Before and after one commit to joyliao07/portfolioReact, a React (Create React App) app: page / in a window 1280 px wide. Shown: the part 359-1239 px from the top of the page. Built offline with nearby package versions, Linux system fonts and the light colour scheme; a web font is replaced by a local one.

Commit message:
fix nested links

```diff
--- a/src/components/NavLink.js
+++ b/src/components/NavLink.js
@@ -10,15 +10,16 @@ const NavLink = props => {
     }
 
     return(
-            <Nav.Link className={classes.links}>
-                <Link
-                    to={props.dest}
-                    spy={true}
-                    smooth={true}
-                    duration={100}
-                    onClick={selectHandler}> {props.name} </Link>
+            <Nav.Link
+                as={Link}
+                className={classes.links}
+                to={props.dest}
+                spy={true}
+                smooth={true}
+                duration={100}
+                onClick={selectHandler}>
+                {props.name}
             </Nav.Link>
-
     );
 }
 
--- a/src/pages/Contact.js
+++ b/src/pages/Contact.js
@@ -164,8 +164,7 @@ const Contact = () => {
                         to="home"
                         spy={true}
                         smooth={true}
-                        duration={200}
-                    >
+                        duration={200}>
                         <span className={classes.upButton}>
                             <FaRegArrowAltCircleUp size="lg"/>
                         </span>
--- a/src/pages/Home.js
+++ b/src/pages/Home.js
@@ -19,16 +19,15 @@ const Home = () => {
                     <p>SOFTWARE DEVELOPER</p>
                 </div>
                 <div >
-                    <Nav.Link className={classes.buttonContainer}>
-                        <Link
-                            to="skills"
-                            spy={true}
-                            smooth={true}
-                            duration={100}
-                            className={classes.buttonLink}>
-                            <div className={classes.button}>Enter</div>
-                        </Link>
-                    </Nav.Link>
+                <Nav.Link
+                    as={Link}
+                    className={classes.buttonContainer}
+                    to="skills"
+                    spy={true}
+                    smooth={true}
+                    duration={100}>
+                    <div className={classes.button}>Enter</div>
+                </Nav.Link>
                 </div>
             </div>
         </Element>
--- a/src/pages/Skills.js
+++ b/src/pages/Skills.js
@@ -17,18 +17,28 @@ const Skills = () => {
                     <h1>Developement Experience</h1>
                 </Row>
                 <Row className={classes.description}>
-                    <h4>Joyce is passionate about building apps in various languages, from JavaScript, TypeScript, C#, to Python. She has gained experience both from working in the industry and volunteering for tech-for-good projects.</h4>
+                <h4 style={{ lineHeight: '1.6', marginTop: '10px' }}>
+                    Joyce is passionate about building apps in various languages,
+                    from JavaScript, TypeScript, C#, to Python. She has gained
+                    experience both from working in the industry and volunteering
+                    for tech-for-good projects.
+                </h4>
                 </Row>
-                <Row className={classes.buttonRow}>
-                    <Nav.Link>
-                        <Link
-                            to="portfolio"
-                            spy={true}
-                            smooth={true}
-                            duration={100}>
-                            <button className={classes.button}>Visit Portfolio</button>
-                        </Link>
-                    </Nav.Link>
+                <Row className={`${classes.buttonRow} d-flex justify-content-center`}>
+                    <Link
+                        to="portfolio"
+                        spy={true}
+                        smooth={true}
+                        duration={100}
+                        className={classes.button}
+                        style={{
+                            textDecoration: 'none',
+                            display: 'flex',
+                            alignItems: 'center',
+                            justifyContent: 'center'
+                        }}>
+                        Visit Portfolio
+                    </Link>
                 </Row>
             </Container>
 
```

* * *

* Task to complete:
Each entry above is to be duplicated exactly, with nothing left out.

* Output of the exercise:
Before and after one commit to joyliao07/portfolioReact, a React (Create React App) app: page / in a window 1280 px wide. Shown: the part 359-1239 px from the top of the page. Built offline with nearby package versions, Linux system fonts and the light colour scheme; a web font is replaced by a local one.

Commit message:
fix nested links

```diff
--- a/src/components/NavLink.js
+++ b/src/components/NavLink.js
@@ -10,15 +10,16 @@ const NavLink = props => {
     }
 
     return(
-            <Nav.Link className={classes.links}>
-                <Link
-                    to={props.dest}
-                    spy={true}
-                    smooth={true}
-                    duration={100}
-                    onClick={selectHandler}> {props.name} </Link>
+            <Nav.Link
+                as={Link}
+                className={classes.links}
+                to={props.dest}
+                spy={true}
+                smooth={true}
+                duration={100}
+                onClick={selectHandler}>
+                {props.name}
             </Nav.Link>
-
     );
 }
 
--- a/src/pages/Contact.js
+++ b/src/pages/Contact.js
@@ -164,8 +164,7 @@ const Contact = () => {
                         to="home"
                         spy={true}
                         smooth={true}
-                        duration={200}
-                    >
+                        duration={200}>
                         <span className={classes.upButton}>
                             <FaRegArrowAltCircleUp size="lg"/>
                         </span>
--- a/src/pages/Home.js
+++ b/src/pages/Home.js
@@ -19,16 +19,15 @@ const Home = () => {
                     <p>SOFTWARE DEVELOPER</p>
                 </div>
                 <div >
-                    <Nav.Link className={classes.buttonContainer}>
-                        <Link
-                            to="skills"
-                            spy={true}
-                            smooth={true}
-                            duration={100}
-                            className={classes.buttonLink}>
-                            <div className={classes.button}>Enter</div>
-                        </Link>
-                    </Nav.Link>
+                <Nav.Link
+                    as={Link}
+                    className={classes.buttonContainer}
+                    to="skills"
+                    spy={true}
+                    smooth={true}
+                    duration={100}>
+                    <div className={classes.button}>Enter</div>
+                </Nav.Link>
                 </div>
             </div>
         </Element>
--- a/src/pages/Skills.js
+++ b/src/pages/Skills.js
@@ -17,18 +17,28 @@ const Skills = () => {
                     <h1>Developement Experience</h1>
                 </Row>
                 <Row className={classes.description}>
-                    <h4>Joyce is passionate about building apps in various languages, from JavaScript, TypeScript, C#, to Python. She has gained experience both from working in the industry and volunteering for tech-for-good projects.</h4>
+                <h4 style={{ lineHeight: '1.6', marginTop: '10px' }}>
+                    Joyce is passionate about building apps in various languages,
+                    from JavaScript, TypeScript, C#, to Python. She has gained
+                    experience both from working in the industry and volunteering
+                    for tech-for-good projects.
+                </h4>
                 </Row>
-                <Row className={classes.buttonRow}>
-                    <Nav.Link>
-                        <Link
-                            to="portfolio"
-                            spy={true}
-                            smooth={true}
-                            duration={100}>
-                            <button className={classes.button}>Visit Portfolio</button>
-                        </Link>
-                    </Nav.Link>
+                <Row className={`${classes.buttonRow} d-flex justify-content-center`}>
+                    <Link
+                        to="portfolio"
+                        spy={true}
+                        smooth={true}
+                        duration={100}
+                        className={classes.button}
+                        style={{
+                            textDecoration: 'none',
+                            display: 'flex',
+                            alignItems: 'center',
+                            justifyContent: 'center'
+                        }}>
+                        Visit Portfolio
+                    </Link>
                 </Row>
             </Container>
 
```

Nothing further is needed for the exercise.